Activity: Each line below must be reproduced exactly, though the pictures are to be dropped.

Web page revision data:

****************

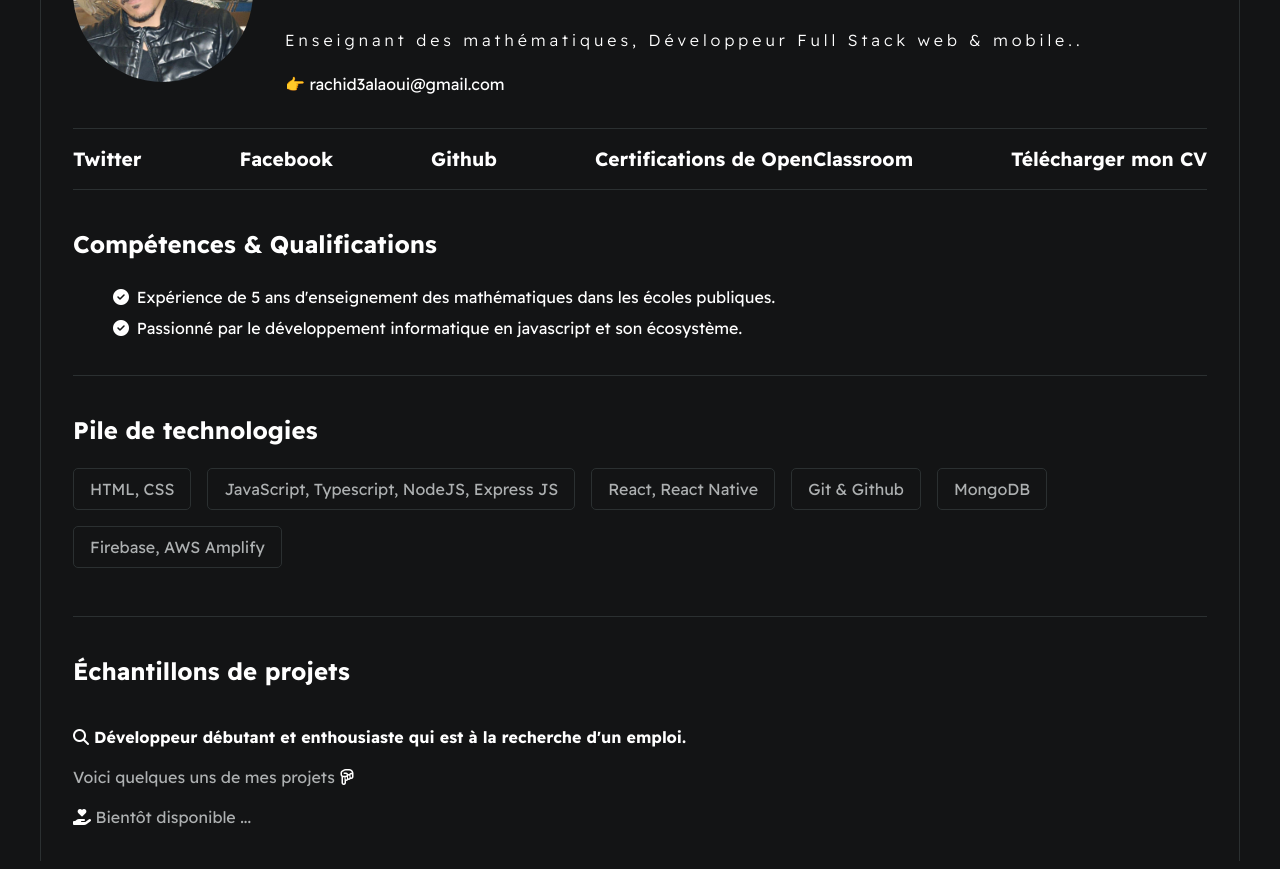
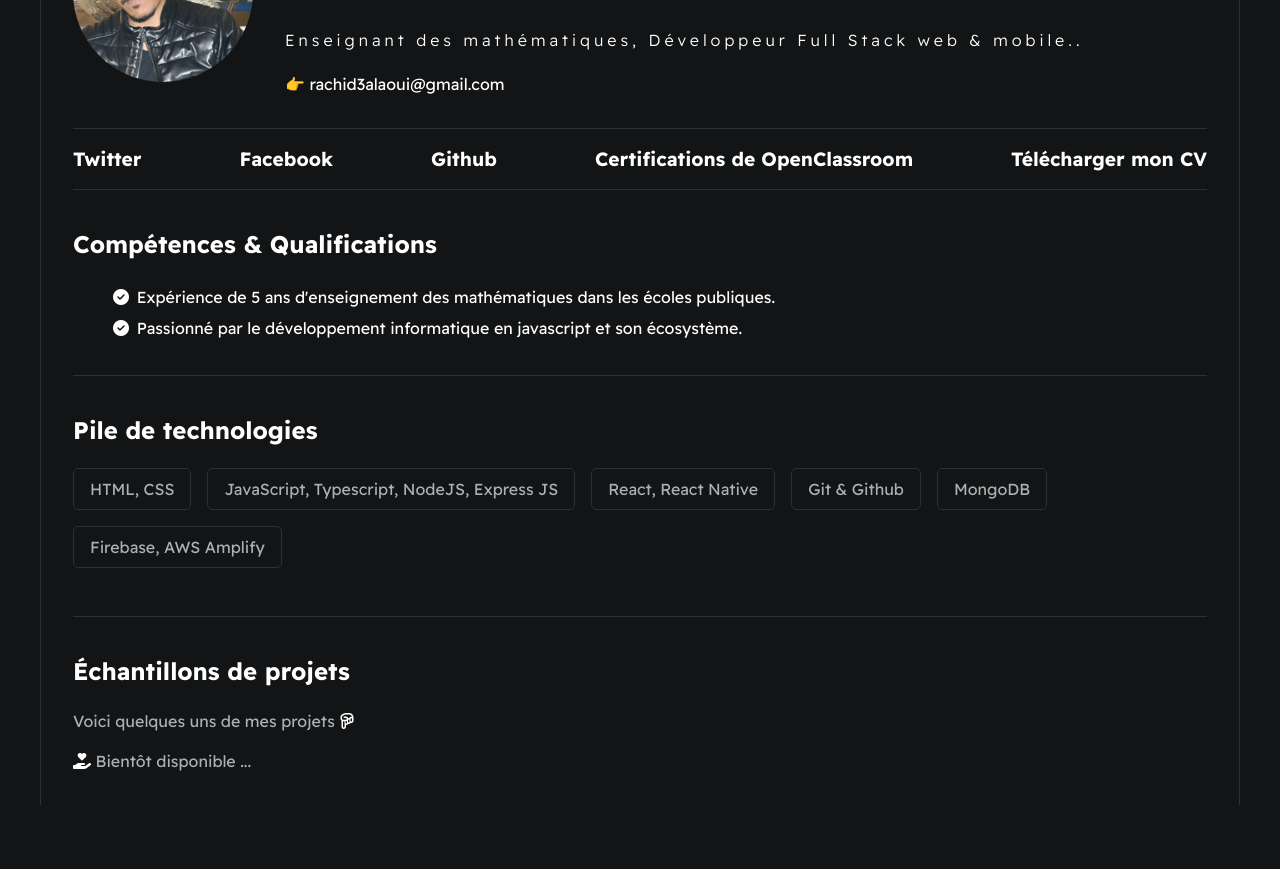
Before and after one commit to rachidamrani/myresume, a plain HTML site: page index.html in a window 1280 px wide. Shown: the part 152-1021 px from the top of the page. After the commit the page ends 965 px from the top, so only its background shows below. Drawn offline with Linux system fonts and the light colour scheme.

Commit message:
delete a paragraph

```diff
--- a/index.html
+++ b/index.html
@@ -90,10 +90,10 @@
       <section id="work-history-wrapper" class="section--page">
         <h2>Échantillons de projets</h2>
         <div class="card--work-history">
-          <strong class="self--presentation">
+          <!-- <strong class="self--presentation">
             <i class="fa-solid fa-magnifying-glass"></i> Développeur débutant et
             enthousiaste qui est à la recherche d'un emploi.
-          </strong>
+          </strong> -->
           <p>
             Voici quelques uns de mes projets
             <i class="fa-regular fa-hand-point-down"></i>
```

****************

Solution for this task:
Before and after one commit to rachidamrani/myresume, a plain HTML site: page index.html in a window 1280 px wide. Shown: the part 152-1021 px from the top of the page. After the commit the page ends 965 px from the top, so only its background shows below. Drawn offline with Linux system fonts and the light colour scheme.

Commit message:
delete a paragraph

```diff
--- a/index.html
+++ b/index.html
@@ -90,10 +90,10 @@
       <section id="work-history-wrapper" class="section--page">
         <h2>Échantillons de projets</h2>
         <div class="card--work-history">
-          <strong class="self--presentation">
+          <!-- <strong class="self--presentation">
             <i class="fa-solid fa-magnifying-glass"></i> Développeur débutant et
             enthousiaste qui est à la recherche d'un emploi.
-          </strong>
+          </strong> -->
           <p>
             Voici quelques uns de mes projets
             <i class="fa-regular fa-hand-point-down"></i>
```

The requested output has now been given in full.